(Image comparison data)
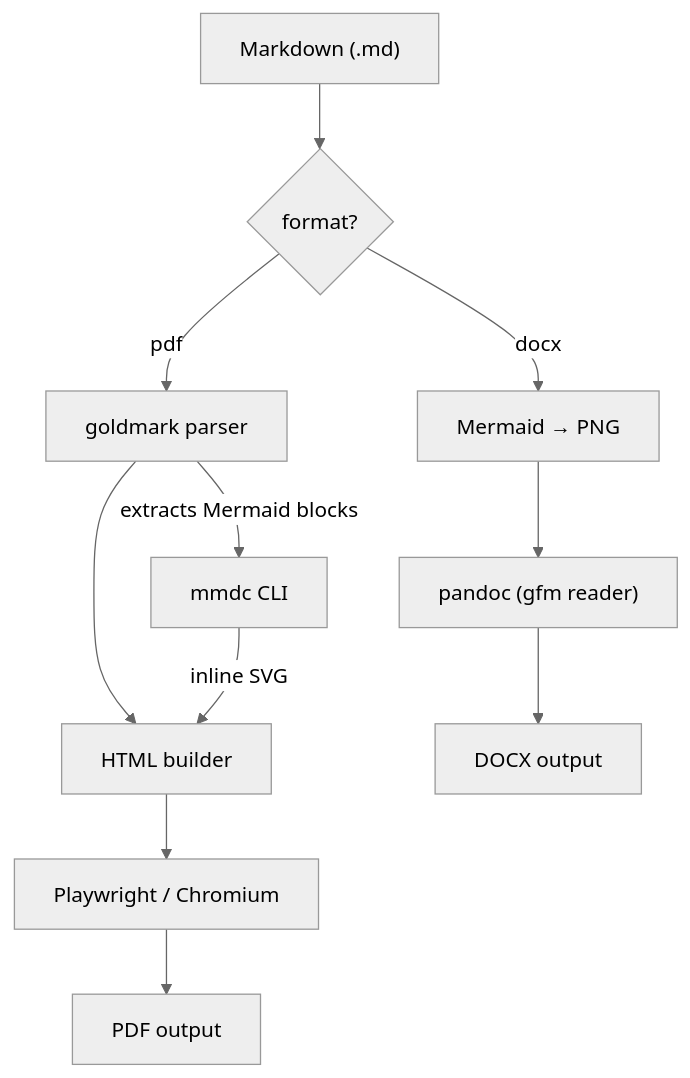
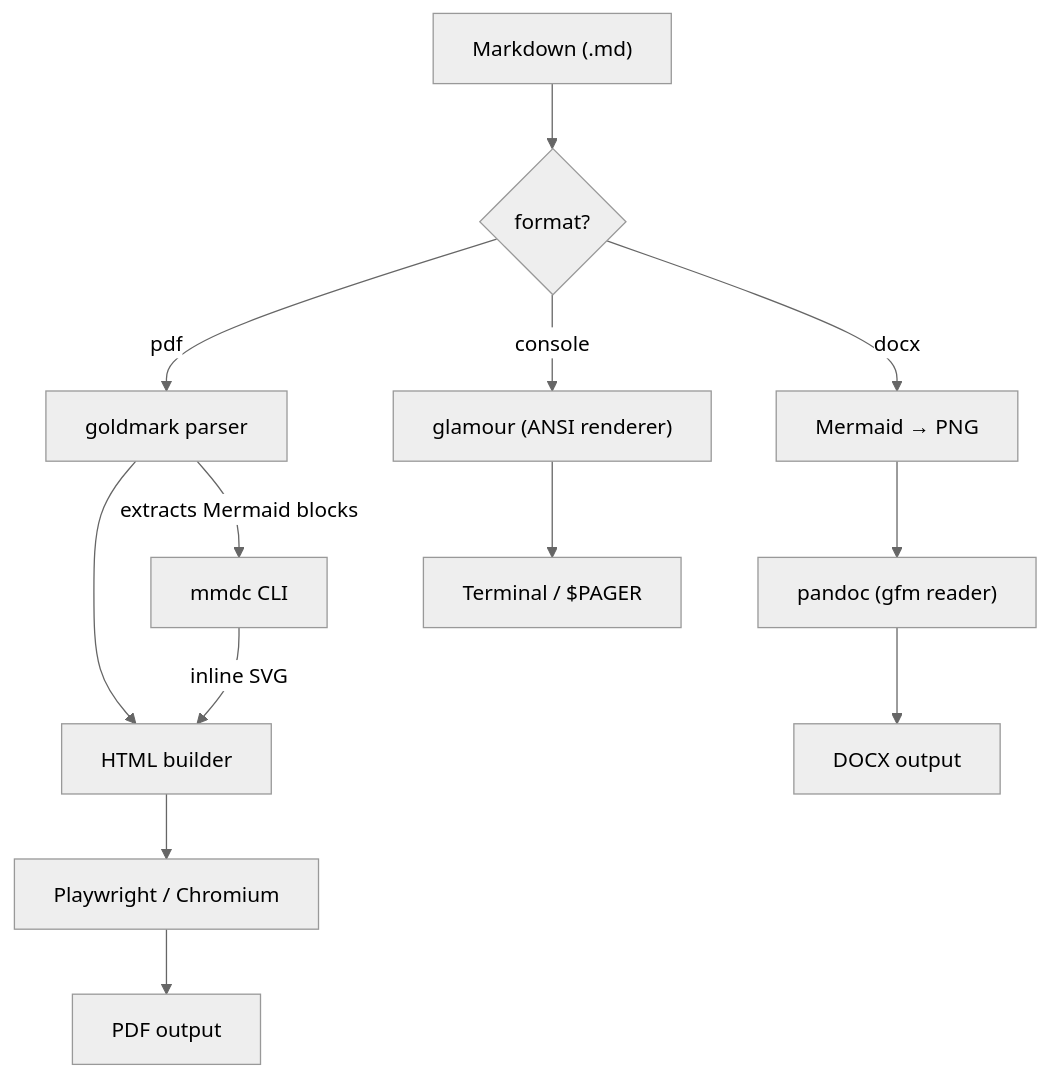
Before and after one commit to 135yshr/md2pdf: the diagram in README.md, drawn with Mermaid (neutral theme). The commit also changed other lines of this file and 11 other files, not shown here.

First line of the commit message:
✨ feat: add console output format for reading Markdown in the terminal (#41)

````diff
--- a/README.md
+++ b/README.md
@@ -162,13 +173,15 @@
 ```mermaid
 flowchart TD
     A["Markdown (.md)"] --> E{format?}
     E -->|pdf| B[goldmark parser]
     B --> C[HTML builder]
     B -->|extracts Mermaid blocks| D[mmdc CLI]
     D -->|inline SVG| C
     C --> F["Playwright / Chromium"]
     F --> G[PDF output]
     E -->|docx| J[Mermaid → PNG]
     J --> H["pandoc (gfm reader)"]
     H --> I[DOCX output]
+    E -->|console| K["glamour (ANSI renderer)"]
+    K --> L["Terminal / $PAGER"]
 ```
````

▶ **TASK TO CARRY OUT**
Write out every entry exactly. Pictures do not belong in the copy.

▶ **WRITTEN ANSWER**
Before and after one commit to 135yshr/md2pdf: the diagram in README.md, drawn with Mermaid (neutral theme). The commit also changed other lines of this file and 11 other files, not shown here.

First line of the commit message:
✨ feat: add console output format for reading Markdown in the terminal (#41)

````diff
--- a/README.md
+++ b/README.md
@@ -162,13 +173,15 @@
 ```mermaid
 flowchart TD
     A["Markdown (.md)"] --> E{format?}
     E -->|pdf| B[goldmark parser]
     B --> C[HTML builder]
     B -->|extracts Mermaid blocks| D[mmdc CLI]
     D -->|inline SVG| C
     C --> F["Playwright / Chromium"]
     F --> G[PDF output]
     E -->|docx| J[Mermaid → PNG]
     J --> H["pandoc (gfm reader)"]
     H --> I[DOCX output]
+    E -->|console| K["glamour (ANSI renderer)"]
+    K --> L["Terminal / $PAGER"]
 ```
````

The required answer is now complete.